Steak on dinner plateDiets high in red and processed meat have long been shown in epidemiological studies to be associated with increased cancer risk. The World Cancer Research Fund/American Institute for Cancer Research (WCRF/AIRC) labeled processed meat as a “probable carcinogen” and red meat as a “possible carcinogen” based on an extensive analysis of the literature. Using only those studies that met the rigor of inclusion, 19 of 33 studies showed a link between increased cancer risk and the consumption of red or processed meat.
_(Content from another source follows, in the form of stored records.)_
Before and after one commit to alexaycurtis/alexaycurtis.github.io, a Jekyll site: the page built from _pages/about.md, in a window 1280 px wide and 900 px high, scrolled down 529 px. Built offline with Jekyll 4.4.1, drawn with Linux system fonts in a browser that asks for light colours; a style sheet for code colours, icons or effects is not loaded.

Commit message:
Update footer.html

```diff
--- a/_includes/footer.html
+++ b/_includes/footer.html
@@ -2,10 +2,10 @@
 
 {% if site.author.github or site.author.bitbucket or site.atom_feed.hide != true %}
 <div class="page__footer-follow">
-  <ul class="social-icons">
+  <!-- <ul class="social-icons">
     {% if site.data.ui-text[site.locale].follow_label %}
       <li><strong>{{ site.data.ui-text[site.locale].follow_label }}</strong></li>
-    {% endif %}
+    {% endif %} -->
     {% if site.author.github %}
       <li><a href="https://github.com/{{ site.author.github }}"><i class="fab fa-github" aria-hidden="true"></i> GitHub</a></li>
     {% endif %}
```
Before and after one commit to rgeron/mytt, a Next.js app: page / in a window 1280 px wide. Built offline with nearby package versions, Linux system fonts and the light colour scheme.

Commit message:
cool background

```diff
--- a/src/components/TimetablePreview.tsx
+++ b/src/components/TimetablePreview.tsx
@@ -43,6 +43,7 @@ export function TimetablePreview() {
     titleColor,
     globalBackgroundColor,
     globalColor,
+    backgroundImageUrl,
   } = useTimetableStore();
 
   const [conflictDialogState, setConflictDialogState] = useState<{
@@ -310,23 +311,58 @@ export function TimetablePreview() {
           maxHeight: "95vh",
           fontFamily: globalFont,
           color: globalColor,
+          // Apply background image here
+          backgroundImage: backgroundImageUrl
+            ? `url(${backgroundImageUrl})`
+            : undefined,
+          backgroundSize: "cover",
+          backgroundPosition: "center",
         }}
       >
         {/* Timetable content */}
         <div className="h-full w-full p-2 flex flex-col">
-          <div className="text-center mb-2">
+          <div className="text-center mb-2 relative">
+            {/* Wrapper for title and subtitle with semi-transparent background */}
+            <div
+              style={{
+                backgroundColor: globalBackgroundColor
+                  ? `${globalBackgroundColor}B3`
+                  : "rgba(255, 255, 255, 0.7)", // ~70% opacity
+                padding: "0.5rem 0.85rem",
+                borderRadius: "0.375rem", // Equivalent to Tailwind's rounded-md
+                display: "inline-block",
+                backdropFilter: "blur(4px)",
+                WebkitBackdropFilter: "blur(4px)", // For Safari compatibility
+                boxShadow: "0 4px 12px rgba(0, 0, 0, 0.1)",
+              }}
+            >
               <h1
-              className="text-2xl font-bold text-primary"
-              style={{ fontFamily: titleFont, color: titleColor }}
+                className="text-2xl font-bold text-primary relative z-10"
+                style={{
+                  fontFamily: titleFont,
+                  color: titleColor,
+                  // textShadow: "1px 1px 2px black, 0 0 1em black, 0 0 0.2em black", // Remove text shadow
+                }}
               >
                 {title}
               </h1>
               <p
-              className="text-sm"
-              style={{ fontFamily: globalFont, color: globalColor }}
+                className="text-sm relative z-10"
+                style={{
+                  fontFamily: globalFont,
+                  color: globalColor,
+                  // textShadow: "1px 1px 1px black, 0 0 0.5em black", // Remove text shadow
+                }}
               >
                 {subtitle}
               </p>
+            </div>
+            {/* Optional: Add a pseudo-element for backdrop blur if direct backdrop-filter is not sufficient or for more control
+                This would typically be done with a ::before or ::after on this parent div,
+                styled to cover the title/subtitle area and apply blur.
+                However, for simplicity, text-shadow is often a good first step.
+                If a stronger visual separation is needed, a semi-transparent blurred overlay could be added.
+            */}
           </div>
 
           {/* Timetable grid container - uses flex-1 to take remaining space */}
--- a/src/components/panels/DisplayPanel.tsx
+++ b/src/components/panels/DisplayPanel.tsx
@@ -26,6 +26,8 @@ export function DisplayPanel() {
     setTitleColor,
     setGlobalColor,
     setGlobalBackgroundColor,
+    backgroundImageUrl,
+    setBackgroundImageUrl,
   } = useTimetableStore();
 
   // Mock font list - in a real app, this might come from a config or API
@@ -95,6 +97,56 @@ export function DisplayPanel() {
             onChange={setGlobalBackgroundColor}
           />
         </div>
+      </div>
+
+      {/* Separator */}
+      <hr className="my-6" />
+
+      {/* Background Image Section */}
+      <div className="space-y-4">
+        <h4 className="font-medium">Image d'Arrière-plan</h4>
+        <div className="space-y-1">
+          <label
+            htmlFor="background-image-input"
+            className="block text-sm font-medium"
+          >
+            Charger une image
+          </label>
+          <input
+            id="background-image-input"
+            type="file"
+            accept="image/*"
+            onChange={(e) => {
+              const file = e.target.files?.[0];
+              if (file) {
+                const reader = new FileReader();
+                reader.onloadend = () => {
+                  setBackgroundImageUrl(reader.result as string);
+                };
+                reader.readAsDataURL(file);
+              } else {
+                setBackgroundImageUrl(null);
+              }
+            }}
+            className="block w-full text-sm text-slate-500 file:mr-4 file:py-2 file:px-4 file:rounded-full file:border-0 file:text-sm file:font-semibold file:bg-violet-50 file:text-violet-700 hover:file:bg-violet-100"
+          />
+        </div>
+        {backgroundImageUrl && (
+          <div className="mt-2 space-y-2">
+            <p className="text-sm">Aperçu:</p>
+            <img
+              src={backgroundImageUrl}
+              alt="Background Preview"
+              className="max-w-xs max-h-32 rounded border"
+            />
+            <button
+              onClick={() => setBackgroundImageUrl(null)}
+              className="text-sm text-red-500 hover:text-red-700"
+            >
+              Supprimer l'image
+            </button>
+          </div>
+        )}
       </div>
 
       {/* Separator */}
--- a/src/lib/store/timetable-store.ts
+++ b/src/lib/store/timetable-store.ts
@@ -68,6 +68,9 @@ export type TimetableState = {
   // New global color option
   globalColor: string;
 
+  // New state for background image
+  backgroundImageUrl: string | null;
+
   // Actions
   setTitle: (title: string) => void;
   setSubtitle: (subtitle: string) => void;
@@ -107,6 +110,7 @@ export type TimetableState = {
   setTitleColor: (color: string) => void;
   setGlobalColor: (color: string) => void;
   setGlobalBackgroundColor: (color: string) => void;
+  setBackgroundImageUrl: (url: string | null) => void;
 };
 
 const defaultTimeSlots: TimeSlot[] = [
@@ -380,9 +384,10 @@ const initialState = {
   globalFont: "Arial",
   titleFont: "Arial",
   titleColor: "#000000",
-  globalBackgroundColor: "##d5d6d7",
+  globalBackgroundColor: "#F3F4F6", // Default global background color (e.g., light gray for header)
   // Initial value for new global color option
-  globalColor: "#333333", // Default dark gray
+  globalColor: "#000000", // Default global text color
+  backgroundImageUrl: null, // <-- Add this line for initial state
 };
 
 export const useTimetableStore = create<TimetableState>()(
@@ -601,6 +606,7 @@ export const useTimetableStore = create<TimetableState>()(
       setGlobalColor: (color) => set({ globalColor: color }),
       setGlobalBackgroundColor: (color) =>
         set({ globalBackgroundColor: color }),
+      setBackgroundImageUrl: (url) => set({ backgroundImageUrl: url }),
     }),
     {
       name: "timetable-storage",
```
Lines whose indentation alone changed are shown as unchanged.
While this was a majority of the studies, a fairly substantial number (14 of 33) failed to show a statistically significant association. Furthermore, while red meat was categorized as a cancer risk in the same category as asbestos and cigarettes, the degree of risk is orders of magnitude different—the increased hazard from processed meat was 0.18 fold compared with cigarettes at more than 20 fold. Continue reading